**Task requirements:** All of the data needs to be printed again, exactly as written.

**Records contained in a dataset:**
-------------------------

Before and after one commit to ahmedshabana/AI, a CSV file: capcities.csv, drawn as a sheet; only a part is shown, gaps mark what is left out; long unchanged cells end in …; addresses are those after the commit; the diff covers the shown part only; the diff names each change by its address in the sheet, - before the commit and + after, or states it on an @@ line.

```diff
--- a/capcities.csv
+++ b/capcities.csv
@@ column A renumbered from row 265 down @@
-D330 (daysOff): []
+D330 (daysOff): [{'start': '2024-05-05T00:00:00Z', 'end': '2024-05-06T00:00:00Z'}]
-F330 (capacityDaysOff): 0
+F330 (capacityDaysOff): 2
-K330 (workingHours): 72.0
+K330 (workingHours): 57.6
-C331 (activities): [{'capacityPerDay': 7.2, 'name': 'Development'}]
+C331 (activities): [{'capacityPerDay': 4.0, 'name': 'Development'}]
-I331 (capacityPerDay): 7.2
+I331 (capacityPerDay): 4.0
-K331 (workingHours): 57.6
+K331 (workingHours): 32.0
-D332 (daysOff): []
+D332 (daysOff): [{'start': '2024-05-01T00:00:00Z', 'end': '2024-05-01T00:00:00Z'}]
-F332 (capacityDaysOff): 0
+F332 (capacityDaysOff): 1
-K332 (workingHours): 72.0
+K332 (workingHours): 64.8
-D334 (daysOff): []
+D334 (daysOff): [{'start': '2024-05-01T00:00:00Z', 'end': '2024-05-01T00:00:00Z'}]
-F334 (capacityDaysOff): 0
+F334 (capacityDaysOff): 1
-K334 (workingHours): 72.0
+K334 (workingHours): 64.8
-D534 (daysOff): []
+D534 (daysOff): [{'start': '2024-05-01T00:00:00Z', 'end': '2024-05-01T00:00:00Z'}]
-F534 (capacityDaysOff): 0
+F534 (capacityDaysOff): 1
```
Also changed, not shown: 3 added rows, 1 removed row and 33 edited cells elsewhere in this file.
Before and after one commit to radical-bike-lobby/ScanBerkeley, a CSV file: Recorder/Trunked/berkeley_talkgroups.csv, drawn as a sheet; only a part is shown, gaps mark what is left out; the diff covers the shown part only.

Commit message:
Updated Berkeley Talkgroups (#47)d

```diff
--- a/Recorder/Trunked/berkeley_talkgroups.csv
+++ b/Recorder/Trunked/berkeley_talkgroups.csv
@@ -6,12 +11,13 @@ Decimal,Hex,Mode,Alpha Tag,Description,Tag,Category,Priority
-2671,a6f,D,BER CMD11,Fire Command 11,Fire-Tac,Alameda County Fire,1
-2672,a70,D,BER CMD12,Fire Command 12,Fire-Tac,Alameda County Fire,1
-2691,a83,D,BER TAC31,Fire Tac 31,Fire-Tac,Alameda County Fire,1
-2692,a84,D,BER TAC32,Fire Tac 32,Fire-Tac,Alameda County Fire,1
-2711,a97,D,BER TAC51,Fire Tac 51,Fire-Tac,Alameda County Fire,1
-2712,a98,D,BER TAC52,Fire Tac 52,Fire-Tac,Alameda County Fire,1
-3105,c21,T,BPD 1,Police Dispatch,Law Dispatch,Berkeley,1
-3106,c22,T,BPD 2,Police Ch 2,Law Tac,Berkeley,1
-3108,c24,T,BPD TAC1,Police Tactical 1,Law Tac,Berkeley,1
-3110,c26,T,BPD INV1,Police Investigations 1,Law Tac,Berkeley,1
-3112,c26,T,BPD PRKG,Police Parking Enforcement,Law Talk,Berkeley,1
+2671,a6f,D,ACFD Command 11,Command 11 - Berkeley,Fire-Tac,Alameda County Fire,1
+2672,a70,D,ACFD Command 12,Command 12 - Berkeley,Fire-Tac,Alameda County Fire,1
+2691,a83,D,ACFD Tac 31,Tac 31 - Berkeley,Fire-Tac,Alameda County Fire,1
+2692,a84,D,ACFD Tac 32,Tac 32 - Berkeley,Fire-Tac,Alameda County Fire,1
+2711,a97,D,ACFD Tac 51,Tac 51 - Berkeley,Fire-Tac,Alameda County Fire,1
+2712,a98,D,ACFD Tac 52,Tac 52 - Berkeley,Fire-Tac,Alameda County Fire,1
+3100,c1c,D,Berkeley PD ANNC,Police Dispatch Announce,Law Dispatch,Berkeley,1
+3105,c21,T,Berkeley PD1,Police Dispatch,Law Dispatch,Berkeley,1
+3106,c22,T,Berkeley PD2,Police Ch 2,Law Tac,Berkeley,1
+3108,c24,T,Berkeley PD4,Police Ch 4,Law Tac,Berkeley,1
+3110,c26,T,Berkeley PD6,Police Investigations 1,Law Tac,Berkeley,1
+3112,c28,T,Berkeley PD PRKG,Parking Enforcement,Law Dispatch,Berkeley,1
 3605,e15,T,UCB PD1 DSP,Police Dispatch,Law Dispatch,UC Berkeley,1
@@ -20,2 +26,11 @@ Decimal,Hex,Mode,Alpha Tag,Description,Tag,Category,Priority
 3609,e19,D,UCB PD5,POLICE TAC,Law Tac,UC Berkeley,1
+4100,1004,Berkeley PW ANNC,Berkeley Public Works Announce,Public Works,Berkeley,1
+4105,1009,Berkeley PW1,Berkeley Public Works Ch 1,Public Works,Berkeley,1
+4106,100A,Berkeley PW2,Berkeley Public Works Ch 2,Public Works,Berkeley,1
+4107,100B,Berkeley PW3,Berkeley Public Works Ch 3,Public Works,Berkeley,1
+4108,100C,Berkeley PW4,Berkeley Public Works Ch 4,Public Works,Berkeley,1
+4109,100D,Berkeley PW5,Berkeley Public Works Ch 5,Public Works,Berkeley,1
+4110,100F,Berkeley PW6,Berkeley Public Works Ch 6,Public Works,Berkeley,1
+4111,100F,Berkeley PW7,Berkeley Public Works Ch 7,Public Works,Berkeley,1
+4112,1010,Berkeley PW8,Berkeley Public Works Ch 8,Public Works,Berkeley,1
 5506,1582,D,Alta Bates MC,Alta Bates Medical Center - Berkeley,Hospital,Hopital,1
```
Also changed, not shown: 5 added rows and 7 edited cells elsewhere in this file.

-------------------------

**Answer to this exercise:**
Before and after one commit to ahmedshabana/AI, a CSV file: capcities.csv, drawn as a sheet; only a part is shown, gaps mark what is left out; long unchanged cells end in …; addresses are those after the commit; the diff covers the shown part only; the diff names each change by its address in the sheet, - before the commit and + after, or states it on an @@ line.

```diff
--- a/capcities.csv
+++ b/capcities.csv
@@ column A renumbered from row 265 down @@
-D330 (daysOff): []
+D330 (daysOff): [{'start': '2024-05-05T00:00:00Z', 'end': '2024-05-06T00:00:00Z'}]
-F330 (capacityDaysOff): 0
+F330 (capacityDaysOff): 2
-K330 (workingHours): 72.0
+K330 (workingHours): 57.6
-C331 (activities): [{'capacityPerDay': 7.2, 'name': 'Development'}]
+C331 (activities): [{'capacityPerDay': 4.0, 'name': 'Development'}]
-I331 (capacityPerDay): 7.2
+I331 (capacityPerDay): 4.0
-K331 (workingHours): 57.6
+K331 (workingHours): 32.0
-D332 (daysOff): []
+D332 (daysOff): [{'start': '2024-05-01T00:00:00Z', 'end': '2024-05-01T00:00:00Z'}]
-F332 (capacityDaysOff): 0
+F332 (capacityDaysOff): 1
-K332 (workingHours): 72.0
+K332 (workingHours): 64.8
-D334 (daysOff): []
+D334 (daysOff): [{'start': '2024-05-01T00:00:00Z', 'end': '2024-05-01T00:00:00Z'}]
-F334 (capacityDaysOff): 0
+F334 (capacityDaysOff): 1
-K334 (workingHours): 72.0
+K334 (workingHours): 64.8
-D534 (daysOff): []
+D534 (daysOff): [{'start': '2024-05-01T00:00:00Z', 'end': '2024-05-01T00:00:00Z'}]
-F534 (capacityDaysOff): 0
+F534 (capacityDaysOff): 1
```
Also changed, not shown: 3 added rows, 1 removed row and 33 edited cells elsewhere in this file.
Before and after one commit to radical-bike-lobby/ScanBerkeley, a CSV file: Recorder/Trunked/berkeley_talkgroups.csv, drawn as a sheet; only a part is shown, gaps mark what is left out; the diff covers the shown part only.

Commit message:
Updated Berkeley Talkgroups (#47)d

```diff
--- a/Recorder/Trunked/berkeley_talkgroups.csv
+++ b/Recorder/Trunked/berkeley_talkgroups.csv
@@ -6,12 +11,13 @@ Decimal,Hex,Mode,Alpha Tag,Description,Tag,Category,Priority
-2671,a6f,D,BER CMD11,Fire Command 11,Fire-Tac,Alameda County Fire,1
-2672,a70,D,BER CMD12,Fire Command 12,Fire-Tac,Alameda County Fire,1
-2691,a83,D,BER TAC31,Fire Tac 31,Fire-Tac,Alameda County Fire,1
-2692,a84,D,BER TAC32,Fire Tac 32,Fire-Tac,Alameda County Fire,1
-2711,a97,D,BER TAC51,Fire Tac 51,Fire-Tac,Alameda County Fire,1
-2712,a98,D,BER TAC52,Fire Tac 52,Fire-Tac,Alameda County Fire,1
-3105,c21,T,BPD 1,Police Dispatch,Law Dispatch,Berkeley,1
-3106,c22,T,BPD 2,Police Ch 2,Law Tac,Berkeley,1
-3108,c24,T,BPD TAC1,Police Tactical 1,Law Tac,Berkeley,1
-3110,c26,T,BPD INV1,Police Investigations 1,Law Tac,Berkeley,1
-3112,c26,T,BPD PRKG,Police Parking Enforcement,Law Talk,Berkeley,1
+2671,a6f,D,ACFD Command 11,Command 11 - Berkeley,Fire-Tac,Alameda County Fire,1
+2672,a70,D,ACFD Command 12,Command 12 - Berkeley,Fire-Tac,Alameda County Fire,1
+2691,a83,D,ACFD Tac 31,Tac 31 - Berkeley,Fire-Tac,Alameda County Fire,1
+2692,a84,D,ACFD Tac 32,Tac 32 - Berkeley,Fire-Tac,Alameda County Fire,1
+2711,a97,D,ACFD Tac 51,Tac 51 - Berkeley,Fire-Tac,Alameda County Fire,1
+2712,a98,D,ACFD Tac 52,Tac 52 - Berkeley,Fire-Tac,Alameda County Fire,1
+3100,c1c,D,Berkeley PD ANNC,Police Dispatch Announce,Law Dispatch,Berkeley,1
+3105,c21,T,Berkeley PD1,Police Dispatch,Law Dispatch,Berkeley,1
+3106,c22,T,Berkeley PD2,Police Ch 2,Law Tac,Berkeley,1
+3108,c24,T,Berkeley PD4,Police Ch 4,Law Tac,Berkeley,1
+3110,c26,T,Berkeley PD6,Police Investigations 1,Law Tac,Berkeley,1
+3112,c28,T,Berkeley PD PRKG,Parking Enforcement,Law Dispatch,Berkeley,1
 3605,e15,T,UCB PD1 DSP,Police Dispatch,Law Dispatch,UC Berkeley,1
@@ -20,2 +26,11 @@ Decimal,Hex,Mode,Alpha Tag,Description,Tag,Category,Priority
 3609,e19,D,UCB PD5,POLICE TAC,Law Tac,UC Berkeley,1
+4100,1004,Berkeley PW ANNC,Berkeley Public Works Announce,Public Works,Berkeley,1
+4105,1009,Berkeley PW1,Berkeley Public Works Ch 1,Public Works,Berkeley,1
+4106,100A,Berkeley PW2,Berkeley Public Works Ch 2,Public Works,Berkeley,1
+4107,100B,Berkeley PW3,Berkeley Public Works Ch 3,Public Works,Berkeley,1
+4108,100C,Berkeley PW4,Berkeley Public Works Ch 4,Public Works,Berkeley,1
+4109,100D,Berkeley PW5,Berkeley Public Works Ch 5,Public Works,Berkeley,1
+4110,100F,Berkeley PW6,Berkeley Public Works Ch 6,Public Works,Berkeley,1
+4111,100F,Berkeley PW7,Berkeley Public Works Ch 7,Public Works,Berkeley,1
+4112,1010,Berkeley PW8,Berkeley Public Works Ch 8,Public Works,Berkeley,1
 5506,1582,D,Alta Bates MC,Alta Bates Medical Center - Berkeley,Hospital,Hopital,1
```
Also changed, not shown: 5 added rows and 7 edited cells elsewhere in this file.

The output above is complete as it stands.